Crown Castle Senior Attorney Tom Anderson said: “We needed clarity on what we have to do to get the 60-day shot clock started. Does it start after the first meeting, or when I turn in the form?” Having that spelled out in the FCC’s declaratory ruling is important, he explained. The ruling specifies the clock starts after taking the first procedural step required by the locality and submitting written documentation that a proposed modification is an Eligible Facilities Request (EFR).
The documentation required by jurisdictions is, or should be, “different from what they’d need for approval of a new tower. The tower is there,” said Anderson. The documentation is really to satisfy jurisdictions that this is an EFR, he added.

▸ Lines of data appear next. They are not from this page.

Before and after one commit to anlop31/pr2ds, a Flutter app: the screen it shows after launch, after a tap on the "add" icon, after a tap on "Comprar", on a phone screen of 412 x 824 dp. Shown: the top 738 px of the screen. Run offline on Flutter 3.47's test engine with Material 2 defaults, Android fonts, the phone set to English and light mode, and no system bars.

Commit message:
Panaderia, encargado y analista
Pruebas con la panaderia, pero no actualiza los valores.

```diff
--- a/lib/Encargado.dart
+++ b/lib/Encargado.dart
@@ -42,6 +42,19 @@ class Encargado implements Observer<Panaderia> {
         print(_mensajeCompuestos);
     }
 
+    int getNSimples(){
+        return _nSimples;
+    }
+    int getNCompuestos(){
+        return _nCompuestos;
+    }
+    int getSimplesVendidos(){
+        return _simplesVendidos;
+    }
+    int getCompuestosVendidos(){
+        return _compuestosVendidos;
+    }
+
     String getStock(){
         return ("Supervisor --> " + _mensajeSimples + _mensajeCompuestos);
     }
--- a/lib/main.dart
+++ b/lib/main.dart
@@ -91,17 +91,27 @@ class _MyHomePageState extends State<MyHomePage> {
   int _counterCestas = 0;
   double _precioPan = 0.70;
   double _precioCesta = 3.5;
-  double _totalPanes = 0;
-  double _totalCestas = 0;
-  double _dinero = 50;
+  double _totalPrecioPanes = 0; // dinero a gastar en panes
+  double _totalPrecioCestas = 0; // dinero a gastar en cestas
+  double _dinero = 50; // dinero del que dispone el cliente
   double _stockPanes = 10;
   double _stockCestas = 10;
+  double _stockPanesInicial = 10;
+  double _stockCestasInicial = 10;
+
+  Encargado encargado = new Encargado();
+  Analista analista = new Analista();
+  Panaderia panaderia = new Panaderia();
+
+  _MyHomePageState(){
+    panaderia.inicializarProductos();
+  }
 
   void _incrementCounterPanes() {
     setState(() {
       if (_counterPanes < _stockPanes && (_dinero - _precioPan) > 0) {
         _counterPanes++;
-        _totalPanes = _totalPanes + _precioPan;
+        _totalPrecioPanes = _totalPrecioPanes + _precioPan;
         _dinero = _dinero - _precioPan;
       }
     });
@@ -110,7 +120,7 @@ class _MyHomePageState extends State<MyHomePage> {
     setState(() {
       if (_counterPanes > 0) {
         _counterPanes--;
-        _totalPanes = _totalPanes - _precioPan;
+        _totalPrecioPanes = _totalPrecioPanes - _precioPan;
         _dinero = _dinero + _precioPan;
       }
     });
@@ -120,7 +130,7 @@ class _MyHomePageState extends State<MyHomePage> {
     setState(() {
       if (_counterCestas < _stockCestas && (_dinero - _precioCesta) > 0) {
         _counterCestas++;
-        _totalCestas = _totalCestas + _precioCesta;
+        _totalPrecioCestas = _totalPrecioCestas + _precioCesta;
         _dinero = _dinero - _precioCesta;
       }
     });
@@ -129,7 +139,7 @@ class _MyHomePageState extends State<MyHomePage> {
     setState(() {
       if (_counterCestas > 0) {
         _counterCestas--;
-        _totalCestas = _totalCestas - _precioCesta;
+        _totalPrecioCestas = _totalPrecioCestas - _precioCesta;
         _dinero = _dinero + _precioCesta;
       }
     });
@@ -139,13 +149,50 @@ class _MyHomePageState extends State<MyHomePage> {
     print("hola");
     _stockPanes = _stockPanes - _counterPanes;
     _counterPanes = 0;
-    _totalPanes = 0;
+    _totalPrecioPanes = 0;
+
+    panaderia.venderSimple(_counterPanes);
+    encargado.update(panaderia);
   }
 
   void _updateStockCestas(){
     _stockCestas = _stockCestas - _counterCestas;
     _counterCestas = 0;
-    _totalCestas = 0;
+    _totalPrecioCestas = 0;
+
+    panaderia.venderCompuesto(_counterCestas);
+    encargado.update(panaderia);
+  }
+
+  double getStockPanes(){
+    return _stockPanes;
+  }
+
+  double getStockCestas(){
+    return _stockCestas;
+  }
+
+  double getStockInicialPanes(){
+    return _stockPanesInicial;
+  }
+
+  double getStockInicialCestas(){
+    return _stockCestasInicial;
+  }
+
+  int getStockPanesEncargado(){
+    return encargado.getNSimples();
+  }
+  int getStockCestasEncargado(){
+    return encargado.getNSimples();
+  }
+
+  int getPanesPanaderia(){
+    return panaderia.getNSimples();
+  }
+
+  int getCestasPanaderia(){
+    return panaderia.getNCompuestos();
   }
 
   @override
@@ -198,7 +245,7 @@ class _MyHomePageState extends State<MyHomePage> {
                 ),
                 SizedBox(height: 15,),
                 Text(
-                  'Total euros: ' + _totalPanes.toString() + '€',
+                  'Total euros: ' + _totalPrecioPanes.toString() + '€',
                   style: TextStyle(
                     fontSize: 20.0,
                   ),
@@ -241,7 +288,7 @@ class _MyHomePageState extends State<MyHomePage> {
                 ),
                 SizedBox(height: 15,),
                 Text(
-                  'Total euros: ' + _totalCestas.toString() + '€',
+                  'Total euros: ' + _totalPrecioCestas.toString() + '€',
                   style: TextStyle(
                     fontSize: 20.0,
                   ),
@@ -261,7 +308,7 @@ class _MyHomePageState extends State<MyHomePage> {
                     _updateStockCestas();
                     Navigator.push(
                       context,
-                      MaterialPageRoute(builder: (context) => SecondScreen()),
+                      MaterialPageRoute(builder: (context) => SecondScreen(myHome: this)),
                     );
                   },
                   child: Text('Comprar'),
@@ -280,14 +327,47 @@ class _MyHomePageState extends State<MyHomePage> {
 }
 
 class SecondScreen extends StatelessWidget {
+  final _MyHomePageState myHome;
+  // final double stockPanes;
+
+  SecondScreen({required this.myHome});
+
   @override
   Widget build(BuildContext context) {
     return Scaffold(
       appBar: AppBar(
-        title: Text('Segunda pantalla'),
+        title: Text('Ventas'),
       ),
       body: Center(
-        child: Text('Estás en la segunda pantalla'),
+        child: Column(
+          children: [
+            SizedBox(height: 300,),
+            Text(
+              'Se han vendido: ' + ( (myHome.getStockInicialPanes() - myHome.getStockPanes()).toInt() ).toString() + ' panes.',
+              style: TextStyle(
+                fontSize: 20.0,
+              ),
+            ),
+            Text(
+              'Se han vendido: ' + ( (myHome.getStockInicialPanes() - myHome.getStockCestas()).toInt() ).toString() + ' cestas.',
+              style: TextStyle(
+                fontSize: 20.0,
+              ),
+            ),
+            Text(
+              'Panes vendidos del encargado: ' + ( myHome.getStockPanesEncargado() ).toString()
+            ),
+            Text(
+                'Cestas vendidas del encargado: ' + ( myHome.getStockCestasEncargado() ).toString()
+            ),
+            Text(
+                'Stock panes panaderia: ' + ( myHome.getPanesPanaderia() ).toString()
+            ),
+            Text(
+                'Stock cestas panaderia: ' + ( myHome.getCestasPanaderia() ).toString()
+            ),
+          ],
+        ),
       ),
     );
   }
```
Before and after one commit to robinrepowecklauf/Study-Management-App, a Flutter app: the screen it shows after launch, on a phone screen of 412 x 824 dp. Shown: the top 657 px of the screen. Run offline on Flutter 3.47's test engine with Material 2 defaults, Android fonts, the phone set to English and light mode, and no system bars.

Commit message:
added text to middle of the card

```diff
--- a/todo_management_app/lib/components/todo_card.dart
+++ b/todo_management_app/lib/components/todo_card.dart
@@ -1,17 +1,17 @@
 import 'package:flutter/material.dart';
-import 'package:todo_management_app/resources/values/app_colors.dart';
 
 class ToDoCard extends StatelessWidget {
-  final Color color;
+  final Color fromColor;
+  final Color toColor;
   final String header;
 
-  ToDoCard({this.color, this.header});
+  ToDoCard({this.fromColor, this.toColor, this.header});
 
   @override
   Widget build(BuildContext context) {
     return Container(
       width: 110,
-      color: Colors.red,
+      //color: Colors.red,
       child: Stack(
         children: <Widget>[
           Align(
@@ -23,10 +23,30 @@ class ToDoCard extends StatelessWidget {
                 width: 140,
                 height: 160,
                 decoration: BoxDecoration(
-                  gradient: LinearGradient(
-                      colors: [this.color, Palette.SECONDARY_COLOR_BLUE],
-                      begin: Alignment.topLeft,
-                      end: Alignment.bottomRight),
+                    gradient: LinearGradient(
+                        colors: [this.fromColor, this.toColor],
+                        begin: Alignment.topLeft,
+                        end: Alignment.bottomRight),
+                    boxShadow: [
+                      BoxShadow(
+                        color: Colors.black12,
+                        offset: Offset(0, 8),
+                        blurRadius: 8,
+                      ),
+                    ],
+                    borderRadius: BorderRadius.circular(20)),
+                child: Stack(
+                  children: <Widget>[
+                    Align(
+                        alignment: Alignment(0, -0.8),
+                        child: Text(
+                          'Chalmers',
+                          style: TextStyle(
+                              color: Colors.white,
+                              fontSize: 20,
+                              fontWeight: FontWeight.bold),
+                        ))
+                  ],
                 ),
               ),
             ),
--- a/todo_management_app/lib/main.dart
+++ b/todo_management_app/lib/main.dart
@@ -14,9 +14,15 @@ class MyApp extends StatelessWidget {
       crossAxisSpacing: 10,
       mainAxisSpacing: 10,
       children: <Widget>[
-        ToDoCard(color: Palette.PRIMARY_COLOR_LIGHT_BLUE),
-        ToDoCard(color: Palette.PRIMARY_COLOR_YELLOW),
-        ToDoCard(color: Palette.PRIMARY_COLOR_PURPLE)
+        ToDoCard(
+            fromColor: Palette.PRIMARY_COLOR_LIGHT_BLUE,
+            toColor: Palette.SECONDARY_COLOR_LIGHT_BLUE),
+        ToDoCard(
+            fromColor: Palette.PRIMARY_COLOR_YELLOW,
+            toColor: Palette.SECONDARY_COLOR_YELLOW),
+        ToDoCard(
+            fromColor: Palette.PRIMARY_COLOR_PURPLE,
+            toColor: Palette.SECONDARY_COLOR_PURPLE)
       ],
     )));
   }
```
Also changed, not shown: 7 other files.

Concerning separation distance, the FCC clarified the 20 feet it references in section 6409 applies to separation between antenna arrays. It’s now 20 feet from the top of an existing antenna to the bottom of a proposed new antenna. Anderson pointed out the specificity is important because customers have different size antennas. “Height and signal propagation is a critical point of what is needed,” he said.
The agency clarified a “substantial” modification is a tower height increase of more than 10 percent or if the modification would defeat existing concealment elements. The ruling spells out that to defeat concealment, the “modification must cause a reasonable person to view the structure’s intended stealth design as no longer effective after the modification.”
“It’s helpful for us to know. What does it mean to defeat concealment?” Anderson asked rhetorically. By adding more antennas, a tower can still look like a monopine or a monopalm, for example.
Howes asked whether “shrubbery,” like the Monty Python reference in “Spamalot,” could be considered a concealment element. Anderson replied, “not all conditions on a site are concealment elements.” It’s generally included in site approvals that keeping up the landscaping is expected, he noted. “This clarification says that landscaping is not a concealment element,” Anderson explained.
Howes and WIA President/CEO Jonathan Adelstein asked members to file comments with the FCC on the agency’s Notice of Proposed Rulemaking on compound expansions. It would say that a modification of an existing facility that entails ground excavation or deployment of up to 30 feet “in any direction outside the facility’s site will be eligible for streamlined processing under section 6409[a].” This would allow for the placement of backup generators, which are critical for public safety. It also promotes 5G with the installation of new data centers and small cell hubs at the edge of a network, according to the WIA experts.
By Leslie Stimson, Inside Towers Washington Bureau Chief